Trust is still a problem

After assuming office with most of the country and even the world wishing him well, President Barack Obama is finding that governing in tough times is not much fun. For one reason, Americans no longer trust the country’s big institutions.

Obama confided that worry about the economic crisis is interfering with his sleep. On a day he gave interviews to five network news anchors about the stimulus package on Capitol Hill, he and Michelle Obama fled to a schoolroom for some diversion with second graders. He often looks tired, which he rarely did even after long days and nights of campaigning.

At one time he would have laughed off entertainer Rush Limbaugh’s impassioned, silly, on-air diatribe "I hope he (Obama) fails.” Not now as the White House paid a grim attention to the bombast.

Many pundits are urging Obama to spend more time telling folks how dire the economic situation is. But that’s not the problem. Everyone I know realizes this is the grimmest economy they’ve ever witnessed except for the Depression. Many think were on the verge of another one.

The problem is that Americans are not confident their political, business and economic leaders will get us out of this mess. And the continued, old-style bickering between Republicans and Democrats is confirming their anger, doubt, fear and pessimism.

The damage done by the Wall Street bandits who begged for federal bailouts and then gave themselves obscene bonuses is incalculable.

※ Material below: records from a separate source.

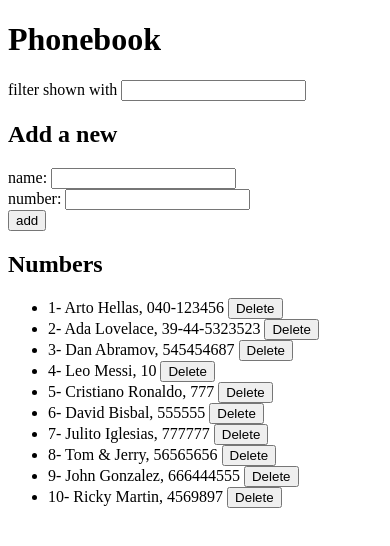
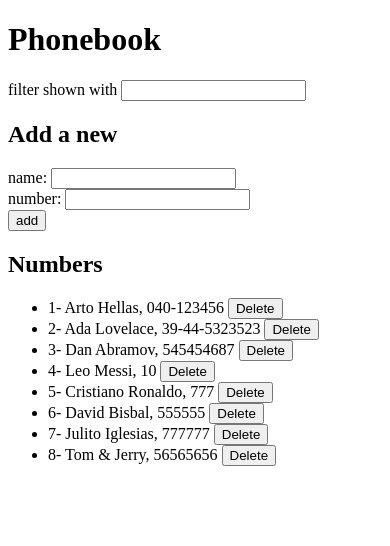
Before and after one commit to noerotgerdev-ai/full-stack-open, a React (Vite) app in the folder part2/phonebook/: page / in a window 390 px wide. Shown: the top 546 px of the page. Built offline with nearby package versions, Linux system fonts and the light colour scheme; data requests are answered from the project's data file.

Commit message:
part2 phonebook 2.17

```diff
--- a/part2/phonebook/db.json
+++ b/part2/phonebook/db.json
@@ -39,16 +39,6 @@
       "id": "3915",
       "name": "Tom & Jerry",
       "number": "56565656"
-    },
-    {
-      "id": "cf84",
-      "name": "John Gonzalez",
-      "number": "666444555"
-    },
-    {
-      "id": "7ac1",
-      "name": "Ricky Martin",
-      "number": "4569897"
     }
   ]
 }
--- a/part2/phonebook/src/App.jsx
+++ b/part2/phonebook/src/App.jsx
@@ -4,6 +4,7 @@ import Persons from "./components/Persons";
 import PersonForm from "./components/PersonForm";
 import contacts from "./services/contacts";
 import Notification from "./components/Notification";
+import ErrorNotification from "./components/ErrorNotification";
 
 const App = () => {
   const [persons, setPersons] = useState([]);
@@ -11,6 +12,7 @@ const App = () => {
   const [newNumber, setNewNumber] = useState("");
   const [filter, setFilter] = useState("");
   const [notification, setNotification] = useState(null);
+  const [errorNotification, setErrorNotification] = useState(null);
 
   useEffect(() => {
     contacts
@@ -29,10 +31,9 @@ const App = () => {
     setNewNumber(event.target.value);
   };
 
-  const setNull = (time) =>
-    setTimeout(() => {
-      setNotification(null);
-    }, time);
+  const handleFilterChange = (event) => {
+    setFilter(event.target.value);
+  };
 
   const handleSubmit = (event) => {
     event.preventDefault();
@@ -70,10 +71,14 @@ const App = () => {
             setNewName("");
             setNewNumber("");
             setNotification(`Succes!! ${newName} number was updated.`);
-            setNull(5000);
+            setTimeout(() => setNotification(null), 5000);
           })
           .catch((error) => {
-            console.log(error);
+            console.log(error.message);
+            setErrorNotification(
+              `Information of ${newName} has already been removed from server.`
+            );
+            setTimeout(() => setErrorNotification(null), 5000);
           });
       }
       return;
@@ -86,15 +91,11 @@ const App = () => {
         setNewName("");
         setNewNumber("");
         setNotification(`Succes!! ${newName} was added.`);
-        setNull(5000);
+        setTimeout(() => setNotification(null), 5000);
       })
       .catch((error) => {
         console.log(error);
       });
-  };
-
-  const handleFilterChange = (event) => {
-    setFilter(event.target.value);
   };
 
   const handleDelete = (id) => {
@@ -111,7 +112,7 @@ const App = () => {
         const newPersons = persons.filter((item) => item.id !== id);
         setPersons(newPersons);
         setNotification(`Succes!! ${personDelete.name} number was deleted.`);
-        setNull(5000);
+        setTimeout(() => setNotification(null), 5000);
       })
       .catch((error) => {
         console.log(error);
@@ -123,6 +124,7 @@ const App = () => {
       <h1>Phonebook</h1>
 
       <Notification message={notification} />
+      <ErrorNotification message={errorNotification} />
 
       <Filter handleFilterChange={handleFilterChange} />
 
--- /dev/null
+++ b/part2/phonebook/src/components/ErrorNotification.jsx
@@ -0,0 +1,15 @@
+const ErrorNotification = ({ message }) => {
+  const notificationStyle = {
+    color: "red",
+    background: "lightgrey",
+    fontSize: 20,
+    borderStyle: "solid",
+    borderRadius: 5,
+    padding: 10,
+    marginBottom: 10,
+  };
+  if(message === null) return null
+
+  return <div style={notificationStyle}>{message}</div>;
+};
+export default ErrorNotification;
```
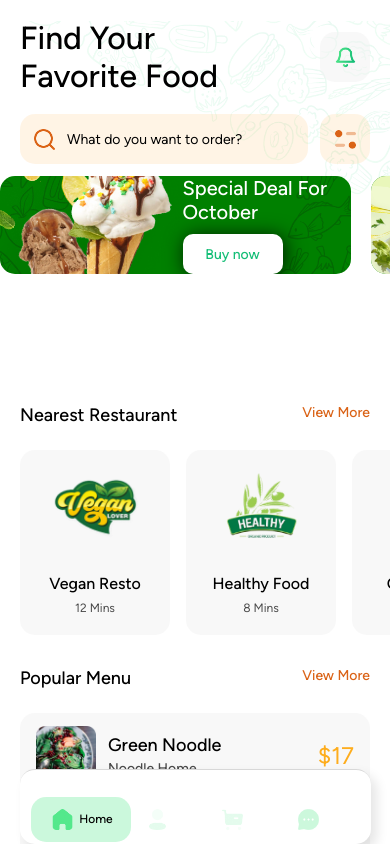
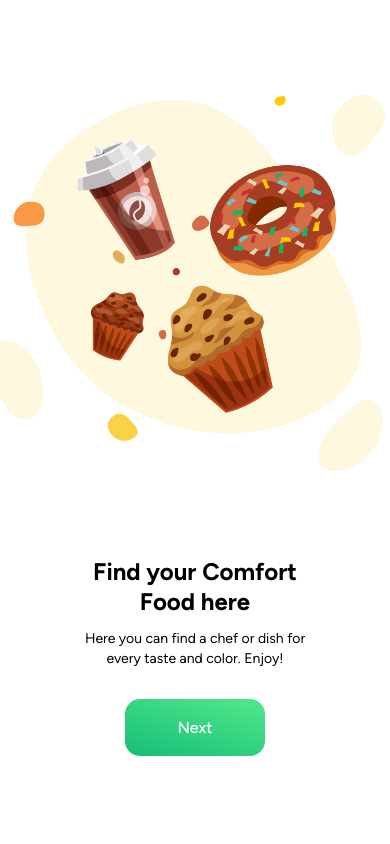
Before and after one commit to Sheggsmann/SheggsFood, a React Native app: screen /Home in a window 390 px wide. Built offline with nearby package versions, Linux system fonts and the light colour scheme.

Commit message:
Fixed issues with smaller screens

```diff
--- a/src/constants/Styles.ts
+++ b/src/constants/Styles.ts
@@ -17,7 +17,10 @@ export default {
     },
     padding: { paddingHorizontal: Sizes.large },
     screenPadding: { flex: 1, paddingHorizontal: Sizes.large, paddingTop: Sizes.medium },
-    header: { marginTop: Sizes.large, backgroundColor: "transparent" },
+    header: {
+      marginTop: Device.iPhoneNotch ? Sizes.large : Sizes.xxLarge,
+      backgroundColor: "transparent",
+    },
     title: { fontSize: Sizes.xxLarge },
     transparent: { backgroundColor: "transparent" },
     formSpacing: { marginBottom: Sizes.small },
@@ -51,7 +54,7 @@ export default {
 
   insets({ top, bottom }: { top: number; bottom?: number }) {
     return {
-      paddingTop: top + Sizes.xLarge,
+      paddingTop: top + (Device.iPhoneNotch ? Sizes.xLarge : Sizes.xxLarge),
       paddingBottom: bottom ? bottom : 0,
     };
   },
@@ -64,6 +67,7 @@ export default {
       screen: {
         backgroundColor: colorScheme === "light" ? Colors.light.background : Colors.dark.background,
         flex: 1,
+        paddingVertical: Device.iPhoneNotch ? 0 : Sizes.large,
       },
     };
   },
--- a/src/constants/Theme.ts
+++ b/src/constants/Theme.ts
@@ -11,6 +11,7 @@ export const Sizes = {
   smallFont: 14,
   tinyFont: 12,
   font: 16,
+  bottomInset: 20,
   titleFont: 24,
   icon: 25,
   mediumFont: 18,
--- a/src/navigation/index.tsx
+++ b/src/navigation/index.tsx
@@ -30,16 +30,16 @@ const Stack = createNativeStackNavigator<StackParamList>();
 function RootNavigator() {
   return (
     <Stack.Navigator initialRouteName="AuthNavigation">
-      {/* <Stack.Screen
+      <Stack.Screen
         name="AuthNavigation"
         component={AuthNavigator}
         options={{ headerShown: false }}
-      /> */}
-      <Stack.Screen
+      />
+      {/* <Stack.Screen
         name="AppNavigation"
         component={AppNavigator}
         options={{ headerShown: false }}
-      />
+      /> */}
     </Stack.Navigator>
   );
 }
--- a/src/navigation/tabNavigator.tsx
+++ b/src/navigation/tabNavigator.tsx
@@ -20,6 +20,10 @@ export default function BottomTabNavigator() {
 
   const insets = useSafeAreaInsets();
 
+  if (!Device.iPhoneNotch) {
+    console.log(insets);
+  }
+
   const shadow = colorScheme === "light" ? Styles.g.lightShadow : Styles.g.darkShadow;
 
   return (
@@ -37,7 +41,7 @@ export default function BottomTabNavigator() {
           right: Device.width * 0.05,
           width: Device.width * 0.9,
           height: 75,
-          bottom: insets.bottom,
+          bottom: insets.bottom || Sizes.bottomInset,
           borderRadius: Sizes.radius,
           paddingVertical: Sizes.xLarge,
           paddingHorizontal: Sizes.xLarge,
--- a/src/screens/app/chat/Messages.tsx
+++ b/src/screens/app/chat/Messages.tsx
@@ -76,7 +76,7 @@ export default function Messages({ navigation, route }: AppStackScreenProps<"Mes
             onSend={onSend}
             containerStyle={{
               position: "absolute",
-              bottom: insets.bottom,
+              bottom: insets.bottom || Sizes.bottomInset,
               // bottom: 350,
               paddingHorizontal: Sizes.large,
             }}
--- a/src/screens/app/orders/FinishOrder.tsx
+++ b/src/screens/app/orders/FinishOrder.tsx
@@ -20,7 +20,10 @@ export default function FinishOrder({ navigation, route }: AppStackScreenProps<"
 
   return (
     <Pressable
-      style={[Styles.mode(colorScheme).container, { paddingBottom: insets.bottom }]}
+      style={[
+        Styles.mode(colorScheme).container,
+        { paddingBottom: insets.bottom || Sizes.bottomInset },
+      ]}
       onPress={() => {
         if (Keyboard.isVisible()) Keyboard.dismiss();
       }}
@@ -64,7 +67,9 @@ export default function FinishOrder({ navigation, route }: AppStackScreenProps<"
 
           {/* Feedback Component */}
           <Feedback
-            onSubmit={() => {}}
+            onSubmit={() => {
+              navigation.goBack();
+            }}
             onSkip={() => {
               navigation.navigate("RateFood");
             }}
--- a/src/screens/app/orders/RateFood.tsx
+++ b/src/screens/app/orders/RateFood.tsx
@@ -20,7 +20,10 @@ export default function RateFood({ navigation }: AppStackScreenProps<"RateFood">
 
   return (
     <Pressable
-      style={[Styles.mode(colorScheme).container, { paddingBottom: insets.bottom }]}
+      style={[
+        Styles.mode(colorScheme).container,
+        { paddingBottom: insets.bottom | Sizes.bottomInset },
+      ]}
       onPress={() => {
         if (Keyboard.isVisible()) Keyboard.dismiss();
       }}
--- a/src/screens/app/orders/RateRestaurant.tsx
+++ b/src/screens/app/orders/RateRestaurant.tsx
@@ -20,7 +20,10 @@ export default function RateRestaurant({ navigation }: AppStackScreenProps<"Rate
 
   return (
     <Pressable
-      style={[Styles.mode(colorScheme).container, { paddingBottom: insets.bottom }]}
+      style={[
+        Styles.mode(colorScheme).container,
+        { paddingBottom: insets.bottom | Sizes.bottomInset },
+      ]}
       onPress={() => {
         if (Keyboard.isVisible()) Keyboard.dismiss();
       }}
--- a/src/screens/auth/SignIn.tsx
+++ b/src/screens/auth/SignIn.tsx
@@ -105,6 +105,9 @@ export default function SignIn({ navigation }: RootStackScreenprops<"AuthNavigat
   );
 }
 
+const logoWidth = Device.width * (Device.height > 800 ? 0.6 : 0.5);
+const logoHeight = Device.height * (Device.height > 800 ? 0.4 : 0.35);
+
 const styles = StyleSheet.create({
   imageBG: {
     flex: 1,
@@ -115,8 +118,8 @@ const styles = StyleSheet.create({
     justifyContent: "center",
   },
   logo: {
-    width: Device.width * 0.6,
-    height: Device.height * 0.4,
+    width: logoWidth,
+    height: logoHeight,
     resizeMode: "contain",
   },
   formContainer: {
--- a/src/screens/auth/SignUp.tsx
+++ b/src/screens/auth/SignUp.tsx
@@ -148,6 +148,11 @@ export default function SignUp({ navigation }: AuthStackScreenProps<"SignUp">) {
   );
 }
 
+console.log(Device.aspectRatio);
+
+const logoWidth = Device.width * (Device.height > 800 ? 0.6 : 0.5);
+const logoHeight = Device.height * (Device.height > 800 ? 0.4 : 0.35);
+
 const styles = StyleSheet.create({
   logoContainer: {
     backgroundColor: "transparent",
@@ -155,8 +160,8 @@ const styles = StyleSheet.create({
     justifyContent: "center",
   },
   logo: {
-    width: Device.width * 0.6,
-    height: Device.height * 0.4,
+    width: logoWidth,
+    height: logoHeight,
     resizeMode: "contain",
   },
   formContainer: {
```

The smartest move Obama made was to let his anger and frustration at such greed and stupidity show. Those who are appalled at the idea of the government capping compensation at $500,000 may have a philosophical point that this is not the right job for bureaucrats, but only a few really care. It may be true that smart business people who don’t get bonuses will leave. On the other hand, where will they go?

The newspapers are full of unfairness and anxiety and stories of people losing nearly everything — jobs, health care, pensions, retirement savings and homes. People who played by the rules, worked hard and saved are stunned to find the rules stopped working. Just when they need unemployment insurance, the system is breaking down. Just when they need mass transit, its being cut back. Just when they need job retraining, it is disappearing.

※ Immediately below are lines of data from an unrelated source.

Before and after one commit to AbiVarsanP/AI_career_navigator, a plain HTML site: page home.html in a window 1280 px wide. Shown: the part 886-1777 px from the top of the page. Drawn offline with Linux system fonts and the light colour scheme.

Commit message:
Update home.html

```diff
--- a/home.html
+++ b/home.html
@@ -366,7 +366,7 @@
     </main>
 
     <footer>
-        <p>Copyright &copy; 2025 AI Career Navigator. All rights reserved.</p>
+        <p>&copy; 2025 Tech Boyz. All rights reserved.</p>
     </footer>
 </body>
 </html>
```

Hard to blame them for putting no trust in Washington, no trust in banks, no trust in the stock market, no trust in their employers.

On the other hand, this being America, they have not lost trust in themselves or in each other. Resilient people are risking all to start new businesses. They are banding together to form co-ops. They are bartering their skills for what they need. They are saving their money and spending more wisely. And most, somehow, are getting by.

When a family with triplets lost their house to a fire caused by defective electrical wire the other day, neighbors were there to help. When ice and snow isolated families, others plowed through to help. When the pantries were bare for families who lost their livelihood, food was delivered.

The stimulus bill pending on Capitol Hill is neither as bad as Republicans declare it is nor as strong and bold as Obama and Democrats insist it is. But the economic situation is now so serious that there is no alternative but to pass something.

We need reasons to trust again. We need some encouragement that the country will get back on track. We have to see some signs of hope and evidence that at least some of the old ways work.

Everybody knows we won’t get out of this mess anytime soon. But most of us trust that eventually the economy will start growing again. We have to hope that Obama and Congress and business leaders will settle down and make that happen. Secretly, so do Rush’s 20 million listeners.

(Scripps Howard columnist Ann McFeatters has covered the White House and national politics since 1986. E-mail